A 25-point game from Simmons would be great, of course, but his scoring isn’t a problem at all when the Sixers are winning and he’s making winning plays.
“He’s doing so many things for this team,” Rivers said. “His winning formula is amazing. Last game he got no credit and he was so important to why we won that game with all the things he’s doing — the little cuts, the little back picks, the rolls and passes. Ben does a lot.
“He can’t focus on one thing, like focusing him on just scoring. He’s too good for that, to me. It would be a waste if that was all we focused on for him. What I did like is he went downhill tonight more and finished at the basket. That’s what he has to do; that’s what we’re working on.”
Curry’s jumper is just fine
Seth Curry returned to the court Friday night, his first game since testing positive for COVID-19 on Jan. 7. He clearly didn’t have as much wind as usual, a predictable obstacle given that the NBA’s health and safety protocols mandate any player who tests positive for COVID-19 not exercise for at least 10 days, but there was nothing wrong with his jumper as he nailed his first three attempts. All told, the Sixers started a remarkable 9 for 9 from the floor.
In 27 minutes, Curry posted 15 points on 6-for-10 shooting. His outside shooting and playmaking are obviously important traits for the Sixers in the big picture, as we saw during the team’s 7-1 start. Realistically, it will take some time before he’s back at his physical peak, though this was quite the smooth return.
“I was surprised,” Rivers said. “I never could shoot. I guess when you can shoot, you can shoot. I guess you can take 10 days off or two weeks off and still make shots. The beginning of the game I was like, this guy has missed games? I was surprised how well he shot the ball and how good his rhythm was.”

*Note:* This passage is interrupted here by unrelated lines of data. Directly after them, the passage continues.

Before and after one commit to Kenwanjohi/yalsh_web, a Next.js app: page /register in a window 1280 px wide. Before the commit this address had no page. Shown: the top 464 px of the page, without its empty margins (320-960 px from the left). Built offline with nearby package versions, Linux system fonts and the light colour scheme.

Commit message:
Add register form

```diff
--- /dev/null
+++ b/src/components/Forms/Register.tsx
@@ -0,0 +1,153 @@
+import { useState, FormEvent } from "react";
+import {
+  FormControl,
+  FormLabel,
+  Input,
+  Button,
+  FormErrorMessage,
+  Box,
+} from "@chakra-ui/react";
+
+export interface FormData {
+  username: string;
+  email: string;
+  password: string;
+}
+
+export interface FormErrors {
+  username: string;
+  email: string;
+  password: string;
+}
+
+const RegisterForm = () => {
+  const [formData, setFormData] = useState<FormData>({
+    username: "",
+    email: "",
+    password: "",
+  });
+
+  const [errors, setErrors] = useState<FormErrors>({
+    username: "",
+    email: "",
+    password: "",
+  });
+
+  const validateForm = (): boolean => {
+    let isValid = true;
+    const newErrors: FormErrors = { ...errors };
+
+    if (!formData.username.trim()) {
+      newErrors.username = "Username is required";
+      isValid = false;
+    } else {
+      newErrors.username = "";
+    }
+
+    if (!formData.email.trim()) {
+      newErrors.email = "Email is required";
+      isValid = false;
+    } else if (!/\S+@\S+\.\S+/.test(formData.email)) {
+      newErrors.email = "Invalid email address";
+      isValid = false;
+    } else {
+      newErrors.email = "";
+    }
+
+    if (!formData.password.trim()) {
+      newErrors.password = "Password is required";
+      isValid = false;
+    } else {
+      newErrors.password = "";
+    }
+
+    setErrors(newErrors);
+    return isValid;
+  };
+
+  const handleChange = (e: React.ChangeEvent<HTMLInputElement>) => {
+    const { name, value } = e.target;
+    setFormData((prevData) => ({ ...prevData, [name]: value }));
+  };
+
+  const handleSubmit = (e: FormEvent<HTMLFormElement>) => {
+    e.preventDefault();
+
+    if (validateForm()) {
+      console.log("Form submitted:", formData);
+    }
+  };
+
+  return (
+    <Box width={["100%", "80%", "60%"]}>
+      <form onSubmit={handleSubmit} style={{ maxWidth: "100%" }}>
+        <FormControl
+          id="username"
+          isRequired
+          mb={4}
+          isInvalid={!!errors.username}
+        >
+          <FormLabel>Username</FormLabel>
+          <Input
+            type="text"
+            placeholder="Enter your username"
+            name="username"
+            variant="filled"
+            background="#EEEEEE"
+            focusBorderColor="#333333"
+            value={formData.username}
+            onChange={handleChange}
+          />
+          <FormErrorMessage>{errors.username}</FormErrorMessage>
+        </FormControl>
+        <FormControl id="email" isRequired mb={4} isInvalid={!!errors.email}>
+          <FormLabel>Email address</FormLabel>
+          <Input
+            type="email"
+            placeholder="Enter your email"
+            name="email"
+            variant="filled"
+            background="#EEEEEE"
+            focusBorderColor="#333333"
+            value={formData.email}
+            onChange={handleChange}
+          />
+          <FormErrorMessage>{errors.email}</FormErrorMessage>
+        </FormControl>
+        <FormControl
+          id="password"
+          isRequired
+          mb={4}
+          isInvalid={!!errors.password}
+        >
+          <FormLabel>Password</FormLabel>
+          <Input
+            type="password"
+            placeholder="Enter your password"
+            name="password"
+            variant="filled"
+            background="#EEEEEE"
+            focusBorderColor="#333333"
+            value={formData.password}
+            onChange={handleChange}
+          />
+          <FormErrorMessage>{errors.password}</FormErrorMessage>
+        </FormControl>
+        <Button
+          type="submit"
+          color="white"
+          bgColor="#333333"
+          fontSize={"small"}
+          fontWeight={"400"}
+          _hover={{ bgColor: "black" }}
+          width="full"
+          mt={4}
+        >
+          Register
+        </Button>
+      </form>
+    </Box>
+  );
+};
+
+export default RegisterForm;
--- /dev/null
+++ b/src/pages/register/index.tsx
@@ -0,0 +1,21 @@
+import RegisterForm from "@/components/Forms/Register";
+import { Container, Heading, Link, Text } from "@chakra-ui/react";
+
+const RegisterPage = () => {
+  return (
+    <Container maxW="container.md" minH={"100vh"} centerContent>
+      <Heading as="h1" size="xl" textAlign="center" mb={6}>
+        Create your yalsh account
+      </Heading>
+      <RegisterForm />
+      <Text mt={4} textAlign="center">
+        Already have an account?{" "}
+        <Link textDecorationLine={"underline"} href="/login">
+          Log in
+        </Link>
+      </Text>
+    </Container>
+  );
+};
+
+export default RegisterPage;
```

Milton, Thybulle, Furkan Korkmaz, Tyrese Maxey and Howard remained the Sixers’ second unit with Curry back in the mix. Maxey didn’t check into the game until there was 9:17 left in the second quarter and only played six minutes total. His play during Curry’s absence evidently didn’t lead Rivers to think he deserved an immediate increase in minutes. That said, the rookie is a no-brainer member of the Sixers’ rotation for the foreseeable future.
Thybulle, as he’s tended to do recently, made a couple of eyebrow-raising defensive plays. He blocked two Walker jumpers, recovering impressively to disrupt the Celtics guard.
Thybulle’s 21 minutes were the most of any Sixers bench player as he played the final 4 minutes and 32 seconds in place of Danny Green.
Harris an All-Star? If he keeps shooting like this …
Embiid said Tobias Harris “should be an All-Star” after Wednesday’s win, and Harris again backed up that early internal buzz with 23 points on 10-for-12 shooting, a night that enhances his already-stellar efficiency numbers. Harris entered the evening with close to 50/40/90 shooting splits.
The trademark of his play early in the season has been simplicity. On the rare moments when he did try an advanced dribble move or two Friday and didn’t create space, he mostly moved the ball to an open teammate instead of forcing anything difficult or complicated.
“We stay on him,” Rivers said. “Same thing in L.A. Just quick decisions. If you catch it, shoot it. If you catch it, drive it. If you dribble it, pass it. It’s pretty simple for him and when he stays in that formula, he’s unbelievable. He’s a train going downhill. He’s got a beautiful shot.
“It’s when he hesitates and guys get into him is when he gets himself in trouble. He had a couple of those tonight, but I love how he’s playing, I love the confidence he’s playing with. He’s rebounding, too, this year for us. So, he’s just doing a lot of stuff. He’s been great.”
For most of Harris’ first 13 games this season, there hasn’t been much that needs to be said about his performance. That’s a better situation for the Sixers than being concerned about Harris’ fit, his role or why he isn’t playing like he did during his career-best stretch with Rivers and the Clippers.